- Prompt
Return, word for word, the lines of the listing below from the one with "if (!state.channel) return;" through the one with "diff --git a/docs/usage.md b/docs/usage.md", and no other lines.

- Records for the exercise
────────

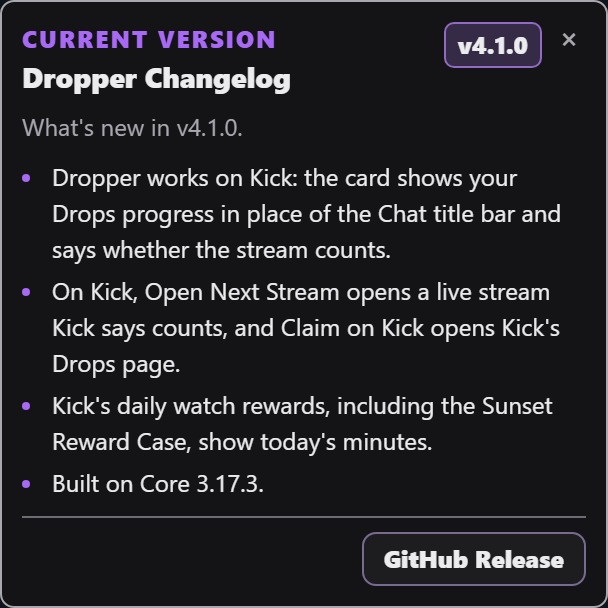
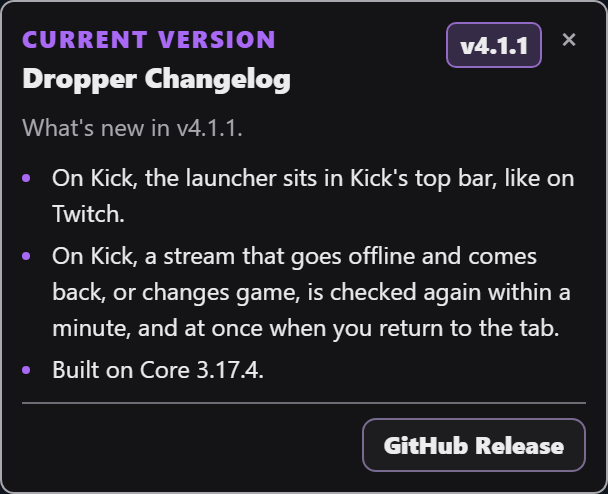
Dropper 4.1.1: Kick launcher in the top bar; stream re-checked when it returns or you come back; built on Core 3.17.4

diff --git a/dropper.user.js b/dropper.user.js
@@ -1,7 +1,7 @@
 // ==UserScript==
 // @name         Dropper for Twitch
 // @namespace    twitch-drops-helper
-// @version      4.1.0
+// @version      4.1.1
 // @description  A browser-only Twitch companion for the streams you choose to watch: track credited reward progress, manage campaigns, and collect earned rewards.
 // @icon         https://raw.githubusercontent.com/ExtraPotions/Dropper/main/assets/dropper-launcher.svg
 // @homepageURL  https://github.com/ExtraPotions/Dropper
@@ -2518,7 +2518,7 @@ const ExpLauncherFlyout = (() => {
 // exp-core owns shared UI, launcher, diagnostics, update, and coordination behavior.
 const ExtraPotionsCore = (() => {
   'use strict';
-  const version = '3.17.3';
+  const version = '3.17.4';
   const sourceVersion = version; // Backward-compatible alias for Core's own foundation version.
   const SUPPORT_URL = 'https://ko-fi.com/expdare';
   const protocol = 'exp-core-coordination-v1';
@@ -4051,16 +4051,28 @@ const ExtraPotionsCore = (() => {
   function twitchSlot() {
     const bar = document.querySelector('nav[data-a-target="top-nav-container"] .top-nav__menu');
     if (bar) watchSlotNode(bar);
-    if (!bar || bar.children.length < 3) return null;
+    return bar && bar.children.length >= 3 ? topBarSlot(bar, bar.children[1], bar.children[2], 'input[type="search"],input[data-a-target="tw-input"]') : null;
+  }
+  // Kick: the same place in its wide-window top bar (collapse and logo, centred search, then its icons last).
+  // Narrow windows swap in a different bar, and theater mode hides it; both leave the launcher in the corner.
+  function kickSlot() {
+    const search = 'input[data-testid="search"]';
+    const bar = [...document.querySelectorAll('nav')].find(node => node.querySelector(search) && visibleBox(node)) || null;
+    if (bar) watchSlotNode(bar);
+    const middle = bar && [...bar.children].find(child => child.querySelector(search)), right = bar?.lastElementChild;
+    return middle && right && right !== middle ? topBarSlot(bar, middle, right, search) : null;
+  }
+  // The slot sits between the search box (in `middle`) and the first icon in `iconGroup`.
+  function topBarSlot(bar, middle, iconGroup, searchSelector) {
     const barBox = visibleBox(bar);
     if (!barBox || barBox.height < 40 || barBox.top < -1 || barBox.top > 8) return null;
-    const search = [...bar.children[1].querySelectorAll('input[type="search"],input[data-a-target="tw-input"]')].map(visibleBox).filter(Boolean);
+    const search = [...middle.querySelectorAll(searchSelector)].map(visibleBox).filter(Boolean);
     if (!search.length) return null;
     // Theater mode draws the player over the bar, which keeps its size: the bar must be on top where search is.
     const probe = document.elementFromPoint(search[0].left + search[0].width / 2, search[0].top + search[0].height / 2);
     if (!probe || !bar.contains(probe)) return null;
-    const searchEnd = Math.max(...[...bar.children[1].querySelectorAll('input,button,a')].map(visibleBox).filter(Boolean).map(box => box.right));
-    const icons = [...bar.children[2].querySelectorAll('button,a,input')].map(visibleBox).filter(Boolean);
+    const searchEnd = Math.max(...[...middle.querySelectorAll('input,button,a')].map(visibleBox).filter(Boolean).map(box => box.right));
+    const icons = [...iconGroup.querySelectorAll('button,a,input')].map(visibleBox).filter(Boolean);
     if (!icons.length) return null;
     const right = Math.min(...icons.map(box => box.left)) - 16, left = right - FLYOUT_TILE;
     if (left < searchEnd + 8) return null;
@@ -4095,7 +4107,7 @@ const ExtraPotionsCore = (() => {
     top = Math.max(8, Math.min(innerHeight - size - 8, top));
     return {left:Math.round(left),top:Math.round(top),dock:'right',size,shape:'circle'};
   }
-  const SITE_SLOTS = Object.freeze([{ host:/(^|\.)twitch\.tv$/, find:twitchSlot },{ host:/^(www|sh)\.reddit\.com$/, find:redditSlot }]);
+  const SITE_SLOTS = Object.freeze([{ host:/(^|\.)twitch\.tv$/, find:twitchSlot },{ host:/(^|\.)kick\.com$/, find:kickSlot },{ host:/^(www|sh)\.reddit\.com$/, find:redditSlot }]);
   let slotMemo = null, frozenSlot;
   function siteSlot() {
     // While the flyout is open the launcher stays put, so the open flyout never jumps under the pointer.
@@ -10989,6 +11001,7 @@ const ExtraPotionsCore = (() => {
   const UPDATE_RELOAD_PENDING_TTL_MS = 2 * 60 * 1000;
   const QUIET_RELEASES = Object.freeze(['3.4.43', '3.4.30', '3.4.27', '3.4.26']);
   const RELEASE_NOTES = {
+    '4.1.1': ["On Kick, the launcher sits in Kick's top bar, like on Twitch.", "On Kick, a stream that goes offline and comes back, or changes game, is checked again within a minute, and at once when you return to the tab.", "Built on Core 3.17.4."],
     '4.1.0': ["Dropper works on Kick: the card shows your Drops progress in place of the Chat title bar and says whether the stream counts.", "On Kick, Open Next Stream opens a live stream Kick says counts, and Claim on Kick opens Kick's Drops page.", "Kick's daily watch rewards, including the Sunset Reward Case, show today's minutes.", "Built on Core 3.17.3."],
     '4.0.2': ["The one-line card (Drop Details off) has its own Menu button.", "The Dropper gem is purple throughout. Built on Core 3.17.2."],
     '4.0.1': ["Release notes show in full in the changelog card.", "Built on Core 3.17.1."],
@@ -13683,7 +13696,7 @@ const ExtraPotionsCore = (() => {
   // Wiring and startup: the only file that reads browser globals. It builds every module from the real storages,
   // the userscript manager's functions and the page, then runs the heartbeat. Page reading, tabs, the data layer
   // and the menu are wired here as their modules land (milestone 3).
-  const APP_VERSION = '4.1.0';
+  const APP_VERSION = '4.1.1';
   const HEARTBEAT_MS = 5000;
   const ACTIVITY_LOG_LIMIT = 40;
   const SECRET_META = /token|cookie|auth|password|integrity|secret/i;
@@ -13933,6 +13946,8 @@ const ExtraPotionsCore = (() => {
   const KICK_PROGRESS_MS = 60 * 1000;
   const KICK_CAMPAIGNS_MS = 10 * 60 * 1000;
   const KICK_ELIGIBILITY_MS = 5 * 60 * 1000;
+  // A stream ends, restarts or changes category under an open page, so the channel is looked up again this often.
+  const KICK_CHANNEL_MS = 60 * 1000;
   // Kick adds credited minutes in steps; new minutes within this window read as earning.
   const KICK_CREDIT_FRESH_MS = 6 * 60 * 1000;
   const KICK_NEXT_STREAM_CHECKS = 6;
@@ -13943,12 +13958,12 @@ const ExtraPotionsCore = (() => {
   // A Kick request that stalls must not freeze the card.
   const KICK_REQUEST_MS = 15 * 1000;
   // First path segments that are Kick's own pages, not channels.
-  const KICK_RESERVED = new Set(['', 'drops', 'browse', 'following', 'categories', 'category', 'search', 'events', 'settings', 'dashboard', 'subscriptions', 'video', 'videos', 'clips', 'clip', 'login', 'signup', 'kicks', 'messages', 'notifications', 'support', 'about', 'creator', 'terms-of-service', 'privacy-policy', 'community-guidelines', 'dmca-policy', 'api']);
+  const KICK_RESERVED = new Set(['', 'drops', 'browse', 'following', 'categories', 'category', 'search', 'events', 'settings', 'dashboard', 'subscriptions', 'video', 'videos', 'clips', 'clip', 'login', 'signup', 'kicks', 'messages', 'notifications', 'support', 'about', 'creator', 'terms-of-service', 'privacy-policy', 'community-guidelines', 'dmca-policy', 'api', 'collectibles']);
   const KICK_CHAT_HEADER = '#channel-chatroom > .contents > div:first-child';
   const KICK_SITE_BASE = Object.freeze({
     id: 'kick', name: 'Kick', twitchControls: false,
     chatToggle: `${KICK_CHAT_HEADER} > div:first-child > button`,
-    keepClear: `${KICK_CHAT_HEADER} > div:first-child > button,#injected-channel-player [class*="controls"]`,
+    keepClear: `${KICK_CHAT_HEADER} > div:first-child > button,#injected-channel-player [class*="controls"],nav:has(input[data-testid="search"])`,
     chatContent: '#channel-chatroom', chatTitle: KICK_CHAT_HEADER, stripHeader: KICK_CHAT_HEADER,
     chatTargets: '#channel-chatroom,#channel-chatroom > .contents',
     loginUrl: 'https://kick.com/login',
@@ -14123,7 +14138,7 @@ const ExtraPotionsCore = (() => {
     const kick = createKickClient({ pageFetch: typeof pageWindow.fetch === 'function' ? pageWindow.fetch.bind(pageWindow) : null, cookie: readCookie, log });
     const state = {
       progress: [], challenges: [], campaigns: [], progressAt: 0, campaignsAt: 0, error: '', loginNeeded: false,
-      slug: '', channel: null, channelFor: '', counting: null, countingAt: 0, countingFor: '',
+      slug: '', channel: null, channelAt: 0, channelFailed: '', counting: null, countingAt: 0, countingFor: '',
       credit: { id: '', minutes: null, at: 0 }, searching: false, notice: '',
     };
     let ui = null, timer = 0, busy = false;
@@ -14147,19 +14162,25 @@ const ExtraPotionsCore = (() => {
       state.campaignsAt = Date.now();
       try { state.campaigns = await kick.campaigns(); } catch (error) { log('kick-campaigns', cleanText(error?.message || error)); }
     }
-    // The open channel, then which campaigns Kick says it counts toward.
-    async function refreshChannel() {
+    // The open channel, then which campaigns Kick says it counts toward. Both are looked up again while the page
+    // stays open: a stream that ends and comes back, or moves category, gets a fresh answer within a minute.
+    async function refreshChannel(force = false) {
       const slug = kickChannelSlug();
-      if (slug !== state.slug) { state.slug = slug; state.channel = null; state.channelFor = ''; state.counting = null; state.countingFor = ''; }
-      if (!slug) return;
-      if (state.channelFor !== slug) {
-        state.channelFor = slug;
-        try { state.channel = await kick.channel(slug); } catch (error) { state.channel = null; log('kick-channel', cleanText(error?.message || error), { slug }); return; }
+      if (slug !== state.slug) { state.slug = slug; state.channel = null; state.channelAt = 0; state.channelFailed = ''; state.counting = null; state.countingFor = ''; }
+      if (!slug || (!force && document.hidden)) return;
+      if (force || Date.now() - state.channelAt >= KICK_CHANNEL_MS) {
+        state.channelAt = Date.now();
+        try { state.channel = await kick.channel(slug); state.channelFailed = ''; } catch (error) {
+          // A Kick page that is not a channel fails every minute; the activity log notes it once.
+          if (state.channelFailed !== slug) { state.channelFailed = slug; log('kick-channel', cleanText(error?.message || error), { slug }); }
+          if (!state.channel) return;
+        }
       }
       const channel = state.channel;
-      if (!channel?.id || !channel.live || !channel.categoryId) return;
+      // Offline or between categories: no answer is better than the last stream's.
+      if (!channel?.id || !channel.live || !channel.categoryId) { state.counting = null; state.countingFor = ''; return; }
       const key = `${channel.id}:${channel.categoryId}`;
-      if (state.countingFor === key && Date.now() - state.countingAt < KICK_ELIGIBILITY_MS) return;
+      if (!force && state.countingFor === key && Date.now() - state.countingAt < KICK_ELIGIBILITY_MS) return;
       state.countingFor = key; state.countingAt = Date.now();
       try { state.counting = new Set((await kick.counting(channel.id, channel.categoryId)).map(kickCampaignId).filter(Boolean)); }
       catch (error) { state.counting = null; log('kick-counting', cleanText(error?.message || error), { slug }); }
@@ -14176,7 +14197,7 @@ const ExtraPotionsCore = (() => {
       if (busy) return;
       busy = true;
       try {
-        await refreshChannel();
+        await refreshChannel(force);
         await refreshProgress(force);
         await refreshCampaigns(force);
       } finally { busy = false; }

diff --git a/docs/usage.md b/docs/usage.md
@@ -22,11 +22,11 @@ Stream switching starts at **Follow Campaign Order** in the first eligible tab. 
 
 ## Kick
 
-On a Kick channel, the card takes the place of the Chat title bar and shows the reward Kick is counting for you, with credited minutes. **Not counting** means Kick does not credit this stream toward your campaign; **Open Next Stream** in **Campaigns** opens a live stream Kick says counts. When a reward is earned, **Claim on Kick** opens Kick's Drops page, where you claim it. Kick's daily watch rewards, such as the Sunset Reward Case, count on any live stream: **Campaigns** shows today's minutes, and the card follows the featured one when the open stream doesn't count toward a Drops campaign. You open the case on Kick. Stream switching and Settings are Twitch-only. Kick decides eligibility and credit.
+On Kick, the launcher sits in Kick's top bar. On a Kick channel, the card takes the place of the Chat title bar and shows the reward Kick is counting for you, with credited minutes. **Not counting** means Kick does not credit this stream toward your campaign; **Open Next Stream** in **Campaigns** opens a live stream Kick says counts. When a reward is earned, **Claim on Kick** opens Kick's Drops page, where you claim it. Kick's daily watch rewards, such as the Sunset Reward Case, count on any live stream: **Campaigns** shows today's minutes, and the card follows the featured one when the open stream doesn't count toward a Drops campaign. You open the case on Kick. Stream switching and Settings are Twitch-only. Kick decides eligibility and credit; Dropper checks the open stream again every minute, so a stream that goes offline, comes back or changes category is picked up without a reload.
 
 ## Shared menu
 
-Each section is a drawer: opening one closes the others, and the menu reopens on the one you used last. Open **System** for status, diagnostics, troubleshooting and Reset. Menu sizing is in **Look**. With multiple ExtraPotions products on the same page, open the shared launcher and choose a product; on Twitch each product has its own icon in the top bar. Donations are available from the heart on the progress card.
+Each section is a drawer: opening one closes the others, and the menu reopens on the one you used last. Open **System** for status, diagnostics, troubleshooting and Reset. Menu sizing is in **Look**. With multiple ExtraPotions products on the same page, open the shared launcher and choose a product; on Twitch and Kick each product has its own icon in the top bar. Donations are available from the heart on the progress card.
 
 ## Support and verification
 

diff --git a/CHANGELOG.md b/CHANGELOG.md
@@ -1,3 +1,9 @@
+## 4.1.1 — 2026-11-15
+
+- On Kick, the launcher sits in Kick's top bar, like on Twitch.
+- On Kick, a stream that goes offline and comes back, or changes game, is checked again within a minute, and at once when you return to the tab.
+- Built on Core 3.17.4.
+
 ## 4.1.0 — 2026-11-14
 
 - Dropper works on Kick: the card shows your Drops progress in place of the Chat title bar and says whether the stream counts.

────────

- Answer to the problem
+          if (!state.channel) return;
+        }
       }
       const channel = state.channel;
-      if (!channel?.id || !channel.live || !channel.categoryId) return;
+      // Offline or between categories: no answer is better than the last stream's.
+      if (!channel?.id || !channel.live || !channel.categoryId) { state.counting = null; state.countingFor = ''; return; }
       const key = `${channel.id}:${channel.categoryId}`;
-      if (state.countingFor === key && Date.now() - state.countingAt < KICK_ELIGIBILITY_MS) return;
+      if (!force && state.countingFor === key && Date.now() - state.countingAt < KICK_ELIGIBILITY_MS) return;
       state.countingFor = key; state.countingAt = Date.now();
       try { state.counting = new Set((await kick.counting(channel.id, channel.categoryId)).map(kickCampaignId).filter(Boolean)); }
       catch (error) { state.counting = null; log('kick-counting', cleanText(error?.message || error), { slug }); }
@@ -14176,7 +14197,7 @@ const ExtraPotionsCore = (() => {
       if (busy) return;
       busy = true;
       try {
-        await refreshChannel();
+        await refreshChannel(force);
         await refreshProgress(force);
         await refreshCampaigns(force);
       } finally { busy = false; }

diff --git a/docs/usage.md b/docs/usage.md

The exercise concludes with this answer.